Personal tools
 
Views

Argument: NCLB has succeeded in improving test scores

From Debatepedia

(Difference between revisions)
Jump to: navigation, search
Revision as of 18:00, 8 September 2009 (edit)
Lenkahabetinova (Talk | contribs)
(Argument:NCLB has succeeded in improving test scores moved to Argument: NCLB has succeeded in improving test scores: creating a space between "Argument:" and the title)
← Previous diff
Current revision (13:57, 5 September 2010) (edit)
Lenkahabetinova (Talk | contribs)
(Parent debate(s))
 
Line 1: Line 1:
==Parent debate(s)== ==Parent debate(s)==
-*[[Debate:Education, No Child Left Behind law in America]]+*[[Debate: No Child Left Behind Act]]
- +
==Supporting evidence== ==Supporting evidence==
*(NAEP) The Department of Education points to [http://www.ed.gov/nclb/overview/importance/nclbworking.html National Assessment of Educational Progress (NAEP) results, released in July 2005], showing improved student achievement in reading and math:[http://www.ed.gov/nclb/overview/importance/nclbworking.html] *(NAEP) The Department of Education points to [http://www.ed.gov/nclb/overview/importance/nclbworking.html National Assessment of Educational Progress (NAEP) results, released in July 2005], showing improved student achievement in reading and math:[http://www.ed.gov/nclb/overview/importance/nclbworking.html]

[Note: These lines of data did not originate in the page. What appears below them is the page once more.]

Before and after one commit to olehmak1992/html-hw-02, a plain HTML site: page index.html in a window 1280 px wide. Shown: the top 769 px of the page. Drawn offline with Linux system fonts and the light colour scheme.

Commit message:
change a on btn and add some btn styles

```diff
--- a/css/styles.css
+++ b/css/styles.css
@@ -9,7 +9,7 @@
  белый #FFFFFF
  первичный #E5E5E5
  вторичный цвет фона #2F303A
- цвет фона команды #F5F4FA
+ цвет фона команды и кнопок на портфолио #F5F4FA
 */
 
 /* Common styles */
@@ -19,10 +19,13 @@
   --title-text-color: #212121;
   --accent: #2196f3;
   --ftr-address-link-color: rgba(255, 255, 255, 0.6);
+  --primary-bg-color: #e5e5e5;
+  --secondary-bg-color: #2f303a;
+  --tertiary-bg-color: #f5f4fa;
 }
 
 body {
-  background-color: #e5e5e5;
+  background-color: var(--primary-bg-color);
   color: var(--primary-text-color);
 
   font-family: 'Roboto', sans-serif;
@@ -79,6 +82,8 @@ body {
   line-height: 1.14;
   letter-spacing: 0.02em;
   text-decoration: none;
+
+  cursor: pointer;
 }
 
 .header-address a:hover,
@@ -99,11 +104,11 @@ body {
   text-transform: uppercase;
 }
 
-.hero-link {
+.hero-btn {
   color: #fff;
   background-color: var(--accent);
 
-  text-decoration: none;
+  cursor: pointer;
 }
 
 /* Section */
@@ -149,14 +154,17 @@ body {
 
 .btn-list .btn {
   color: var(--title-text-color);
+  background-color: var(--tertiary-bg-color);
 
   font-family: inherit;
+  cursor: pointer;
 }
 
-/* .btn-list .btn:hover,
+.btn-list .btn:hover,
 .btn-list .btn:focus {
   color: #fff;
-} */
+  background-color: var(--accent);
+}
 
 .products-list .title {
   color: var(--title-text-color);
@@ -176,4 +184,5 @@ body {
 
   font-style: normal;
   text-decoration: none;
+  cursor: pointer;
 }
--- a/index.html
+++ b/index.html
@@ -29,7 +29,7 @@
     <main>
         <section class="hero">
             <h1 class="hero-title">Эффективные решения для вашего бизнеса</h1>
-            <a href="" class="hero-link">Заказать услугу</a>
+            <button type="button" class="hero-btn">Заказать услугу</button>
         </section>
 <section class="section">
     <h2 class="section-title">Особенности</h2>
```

Current revision

Parent debate(s)

Supporting evidence

  • (NAEP) The Department of Education points to National Assessment of Educational Progress (NAEP) results, released in July 2005, showing improved student achievement in reading and math:[1]
  • More progress was made by nine-year-olds in reading in the last five years than in the previous 28 years combined.
  • America's nine-year-olds posted the best scores in reading (since 1971) and math (since 1973) in the history of the report. America's 13-year-olds earned the highest math scores the test ever recorded.
  • Reading and math scores for African American and Hispanic nine-year-olds reached an all-time high.
  • Math scores for African American and Hispanic 13-year-olds reached an all-time high.
  • Achievement gaps in reading and math between white and African American nine-year-olds and between white and Hispanic nine-year-olds are at an all-time low.
  • Forty-three states and the District of Columbia either improved academically or held steady in all categories (fourth- and eighth-grade reading and fourth- and eighth-grade math).

Problem with the site? 

Tweet a bug on bugtwits
.